▸ Problem requirements
All lines in the records that carry the string "path" are to be shown.

▸ Exercise data
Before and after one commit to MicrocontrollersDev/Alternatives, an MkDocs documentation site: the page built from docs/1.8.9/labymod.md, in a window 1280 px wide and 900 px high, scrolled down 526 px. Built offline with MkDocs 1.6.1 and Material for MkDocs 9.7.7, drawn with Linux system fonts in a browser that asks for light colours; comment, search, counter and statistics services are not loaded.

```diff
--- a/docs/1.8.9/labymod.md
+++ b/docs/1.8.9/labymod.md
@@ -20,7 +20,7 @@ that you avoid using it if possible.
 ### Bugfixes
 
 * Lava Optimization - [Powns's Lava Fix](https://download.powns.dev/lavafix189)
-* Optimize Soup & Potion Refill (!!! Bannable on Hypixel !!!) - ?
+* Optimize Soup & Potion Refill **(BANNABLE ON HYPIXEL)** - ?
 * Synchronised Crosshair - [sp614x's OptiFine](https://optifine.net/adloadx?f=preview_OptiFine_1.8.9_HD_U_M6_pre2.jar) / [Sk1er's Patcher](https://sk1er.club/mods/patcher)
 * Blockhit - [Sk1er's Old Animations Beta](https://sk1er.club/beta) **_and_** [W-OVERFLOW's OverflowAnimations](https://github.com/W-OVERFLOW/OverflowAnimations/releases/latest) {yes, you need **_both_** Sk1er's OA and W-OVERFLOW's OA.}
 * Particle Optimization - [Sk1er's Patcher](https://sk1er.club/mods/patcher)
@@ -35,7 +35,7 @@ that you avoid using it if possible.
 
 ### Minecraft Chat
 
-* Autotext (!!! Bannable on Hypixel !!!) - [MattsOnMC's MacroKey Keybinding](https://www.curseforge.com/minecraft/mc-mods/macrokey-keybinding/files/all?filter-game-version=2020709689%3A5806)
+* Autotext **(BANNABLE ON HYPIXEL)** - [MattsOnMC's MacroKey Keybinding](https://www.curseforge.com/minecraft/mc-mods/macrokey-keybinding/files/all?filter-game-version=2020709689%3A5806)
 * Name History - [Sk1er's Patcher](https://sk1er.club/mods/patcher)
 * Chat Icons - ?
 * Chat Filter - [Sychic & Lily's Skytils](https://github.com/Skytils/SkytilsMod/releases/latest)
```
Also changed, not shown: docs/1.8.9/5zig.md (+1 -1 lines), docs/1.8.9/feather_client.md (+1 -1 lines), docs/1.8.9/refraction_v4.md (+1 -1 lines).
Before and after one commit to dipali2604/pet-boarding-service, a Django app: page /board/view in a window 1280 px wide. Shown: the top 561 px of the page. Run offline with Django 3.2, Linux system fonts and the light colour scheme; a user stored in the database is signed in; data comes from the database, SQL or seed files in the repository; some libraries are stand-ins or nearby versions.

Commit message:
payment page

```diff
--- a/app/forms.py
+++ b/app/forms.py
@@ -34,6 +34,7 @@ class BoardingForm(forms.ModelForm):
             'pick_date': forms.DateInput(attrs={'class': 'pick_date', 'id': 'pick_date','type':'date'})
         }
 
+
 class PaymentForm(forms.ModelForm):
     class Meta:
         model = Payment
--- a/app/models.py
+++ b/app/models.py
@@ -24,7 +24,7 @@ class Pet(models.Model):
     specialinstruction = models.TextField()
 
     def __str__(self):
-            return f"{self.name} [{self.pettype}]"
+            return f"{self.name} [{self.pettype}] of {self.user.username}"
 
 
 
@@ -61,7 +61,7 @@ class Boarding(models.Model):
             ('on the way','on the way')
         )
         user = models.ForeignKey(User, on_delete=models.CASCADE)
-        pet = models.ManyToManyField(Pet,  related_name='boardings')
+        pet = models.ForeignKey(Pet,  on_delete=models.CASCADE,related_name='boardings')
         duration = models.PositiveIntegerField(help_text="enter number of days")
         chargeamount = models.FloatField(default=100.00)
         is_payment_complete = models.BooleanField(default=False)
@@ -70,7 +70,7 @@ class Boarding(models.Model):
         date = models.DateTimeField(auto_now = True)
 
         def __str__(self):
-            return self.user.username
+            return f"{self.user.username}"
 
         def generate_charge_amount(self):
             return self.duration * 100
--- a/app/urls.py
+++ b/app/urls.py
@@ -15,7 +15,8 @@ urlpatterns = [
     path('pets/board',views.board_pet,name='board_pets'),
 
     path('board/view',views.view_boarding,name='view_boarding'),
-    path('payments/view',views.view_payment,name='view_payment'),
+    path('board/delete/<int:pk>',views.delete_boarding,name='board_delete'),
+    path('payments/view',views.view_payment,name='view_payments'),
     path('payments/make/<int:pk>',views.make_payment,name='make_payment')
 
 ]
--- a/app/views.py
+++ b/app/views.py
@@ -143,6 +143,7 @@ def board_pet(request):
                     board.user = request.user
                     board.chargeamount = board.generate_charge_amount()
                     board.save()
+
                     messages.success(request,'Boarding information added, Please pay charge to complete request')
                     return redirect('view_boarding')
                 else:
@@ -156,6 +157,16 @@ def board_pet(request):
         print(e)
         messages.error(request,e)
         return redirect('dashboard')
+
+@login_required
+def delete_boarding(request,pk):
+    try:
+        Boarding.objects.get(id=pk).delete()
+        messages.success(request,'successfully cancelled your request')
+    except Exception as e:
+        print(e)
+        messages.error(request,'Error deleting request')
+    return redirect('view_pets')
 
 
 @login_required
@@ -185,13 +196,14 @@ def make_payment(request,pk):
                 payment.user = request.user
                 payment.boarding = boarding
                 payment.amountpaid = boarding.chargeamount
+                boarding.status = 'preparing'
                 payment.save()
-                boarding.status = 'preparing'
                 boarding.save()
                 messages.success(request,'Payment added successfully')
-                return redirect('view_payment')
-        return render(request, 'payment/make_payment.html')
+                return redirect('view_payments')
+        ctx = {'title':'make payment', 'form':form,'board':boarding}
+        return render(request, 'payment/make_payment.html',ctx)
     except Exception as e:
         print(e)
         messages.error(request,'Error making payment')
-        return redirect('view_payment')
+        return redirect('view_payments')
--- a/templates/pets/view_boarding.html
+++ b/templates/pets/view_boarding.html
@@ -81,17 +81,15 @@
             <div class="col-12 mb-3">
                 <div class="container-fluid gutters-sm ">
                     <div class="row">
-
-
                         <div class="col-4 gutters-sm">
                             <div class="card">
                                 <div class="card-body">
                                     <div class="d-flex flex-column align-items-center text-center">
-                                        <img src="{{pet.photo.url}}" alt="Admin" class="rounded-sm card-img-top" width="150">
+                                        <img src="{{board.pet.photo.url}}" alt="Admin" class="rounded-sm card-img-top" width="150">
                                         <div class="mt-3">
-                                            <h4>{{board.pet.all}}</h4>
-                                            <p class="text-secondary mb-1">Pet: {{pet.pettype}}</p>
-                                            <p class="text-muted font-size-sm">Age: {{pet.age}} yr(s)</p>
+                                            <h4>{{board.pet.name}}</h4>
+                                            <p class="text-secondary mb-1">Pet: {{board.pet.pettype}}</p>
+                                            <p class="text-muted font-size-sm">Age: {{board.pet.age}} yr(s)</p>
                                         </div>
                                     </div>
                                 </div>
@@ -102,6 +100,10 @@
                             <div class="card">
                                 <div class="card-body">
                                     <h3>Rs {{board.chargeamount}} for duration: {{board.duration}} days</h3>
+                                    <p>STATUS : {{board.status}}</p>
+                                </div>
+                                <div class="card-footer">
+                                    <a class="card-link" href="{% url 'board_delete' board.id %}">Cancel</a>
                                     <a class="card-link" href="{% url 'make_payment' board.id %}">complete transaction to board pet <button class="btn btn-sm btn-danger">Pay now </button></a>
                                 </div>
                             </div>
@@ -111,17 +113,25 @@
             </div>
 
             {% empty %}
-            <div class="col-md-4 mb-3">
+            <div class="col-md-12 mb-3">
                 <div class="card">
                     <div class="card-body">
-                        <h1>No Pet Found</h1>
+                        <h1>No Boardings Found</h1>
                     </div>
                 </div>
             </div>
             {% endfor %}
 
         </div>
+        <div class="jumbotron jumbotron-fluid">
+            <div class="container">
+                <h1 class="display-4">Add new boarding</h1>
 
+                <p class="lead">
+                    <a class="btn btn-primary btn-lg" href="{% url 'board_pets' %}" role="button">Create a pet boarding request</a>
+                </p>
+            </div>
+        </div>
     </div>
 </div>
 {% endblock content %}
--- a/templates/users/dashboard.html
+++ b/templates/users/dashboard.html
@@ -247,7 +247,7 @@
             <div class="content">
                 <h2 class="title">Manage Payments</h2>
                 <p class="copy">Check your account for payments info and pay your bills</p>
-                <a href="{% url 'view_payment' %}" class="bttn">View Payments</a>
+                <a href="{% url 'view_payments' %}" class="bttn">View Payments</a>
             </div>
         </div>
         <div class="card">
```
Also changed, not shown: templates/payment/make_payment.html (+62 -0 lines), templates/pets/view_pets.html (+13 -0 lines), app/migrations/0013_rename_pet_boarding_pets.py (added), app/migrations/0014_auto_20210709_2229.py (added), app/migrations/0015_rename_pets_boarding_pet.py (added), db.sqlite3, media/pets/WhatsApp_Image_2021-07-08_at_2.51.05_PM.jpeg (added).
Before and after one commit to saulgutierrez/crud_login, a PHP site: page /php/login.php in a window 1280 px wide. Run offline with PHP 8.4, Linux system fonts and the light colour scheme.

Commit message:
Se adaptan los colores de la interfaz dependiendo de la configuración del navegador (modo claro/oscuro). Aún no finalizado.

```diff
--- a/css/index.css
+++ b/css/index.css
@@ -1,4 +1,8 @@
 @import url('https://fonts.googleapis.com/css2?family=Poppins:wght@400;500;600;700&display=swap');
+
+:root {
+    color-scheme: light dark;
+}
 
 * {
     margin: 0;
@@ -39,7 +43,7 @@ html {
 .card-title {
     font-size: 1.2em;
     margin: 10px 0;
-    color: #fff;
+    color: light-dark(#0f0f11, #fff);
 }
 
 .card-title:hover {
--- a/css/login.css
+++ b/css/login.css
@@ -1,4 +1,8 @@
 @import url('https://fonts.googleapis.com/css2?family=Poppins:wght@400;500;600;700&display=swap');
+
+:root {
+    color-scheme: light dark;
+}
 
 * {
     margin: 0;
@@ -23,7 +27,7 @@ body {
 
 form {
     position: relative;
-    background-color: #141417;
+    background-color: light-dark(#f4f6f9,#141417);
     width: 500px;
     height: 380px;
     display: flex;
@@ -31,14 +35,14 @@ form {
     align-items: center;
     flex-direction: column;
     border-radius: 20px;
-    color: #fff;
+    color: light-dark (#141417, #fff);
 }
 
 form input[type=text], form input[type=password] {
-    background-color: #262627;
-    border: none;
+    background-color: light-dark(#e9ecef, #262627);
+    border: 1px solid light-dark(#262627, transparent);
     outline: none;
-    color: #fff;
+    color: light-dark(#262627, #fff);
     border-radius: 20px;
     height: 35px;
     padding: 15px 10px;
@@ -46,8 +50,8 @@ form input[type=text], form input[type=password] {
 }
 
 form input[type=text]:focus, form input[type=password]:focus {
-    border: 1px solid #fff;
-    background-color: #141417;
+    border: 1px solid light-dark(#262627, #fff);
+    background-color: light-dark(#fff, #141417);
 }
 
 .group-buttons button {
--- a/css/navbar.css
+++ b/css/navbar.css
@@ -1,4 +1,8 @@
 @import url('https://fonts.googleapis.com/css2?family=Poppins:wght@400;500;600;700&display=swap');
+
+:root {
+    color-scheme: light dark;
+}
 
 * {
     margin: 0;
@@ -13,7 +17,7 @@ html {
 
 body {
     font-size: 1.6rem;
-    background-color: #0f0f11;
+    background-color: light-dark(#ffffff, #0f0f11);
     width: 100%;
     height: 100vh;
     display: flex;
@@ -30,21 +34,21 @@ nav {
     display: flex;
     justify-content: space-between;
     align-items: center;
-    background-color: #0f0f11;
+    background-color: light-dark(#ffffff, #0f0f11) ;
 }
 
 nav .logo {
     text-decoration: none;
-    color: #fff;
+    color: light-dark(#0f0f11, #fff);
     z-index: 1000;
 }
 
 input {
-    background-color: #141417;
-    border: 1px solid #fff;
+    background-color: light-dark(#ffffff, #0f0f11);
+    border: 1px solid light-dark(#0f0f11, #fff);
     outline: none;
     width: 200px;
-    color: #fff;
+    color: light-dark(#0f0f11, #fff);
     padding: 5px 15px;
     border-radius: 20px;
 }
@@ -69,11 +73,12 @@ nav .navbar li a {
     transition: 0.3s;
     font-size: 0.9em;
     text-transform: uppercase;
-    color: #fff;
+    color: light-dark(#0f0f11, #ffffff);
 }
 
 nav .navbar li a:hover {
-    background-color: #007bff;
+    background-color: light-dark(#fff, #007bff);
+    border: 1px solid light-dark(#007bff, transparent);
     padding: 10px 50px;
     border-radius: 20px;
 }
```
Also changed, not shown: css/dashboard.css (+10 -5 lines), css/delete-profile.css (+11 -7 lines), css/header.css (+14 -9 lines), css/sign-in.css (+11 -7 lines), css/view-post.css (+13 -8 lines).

▸ Answer space
     path('pets/board',views.board_pet,name='board_pets'),
     path('board/view',views.view_boarding,name='view_boarding'),
-    path('payments/view',views.view_payment,name='view_payment'),
+    path('board/delete/<int:pk>',views.delete_boarding,name='board_delete'),
+    path('payments/view',views.view_payment,name='view_payments'),
     path('payments/make/<int:pk>',views.make_payment,name='make_payment')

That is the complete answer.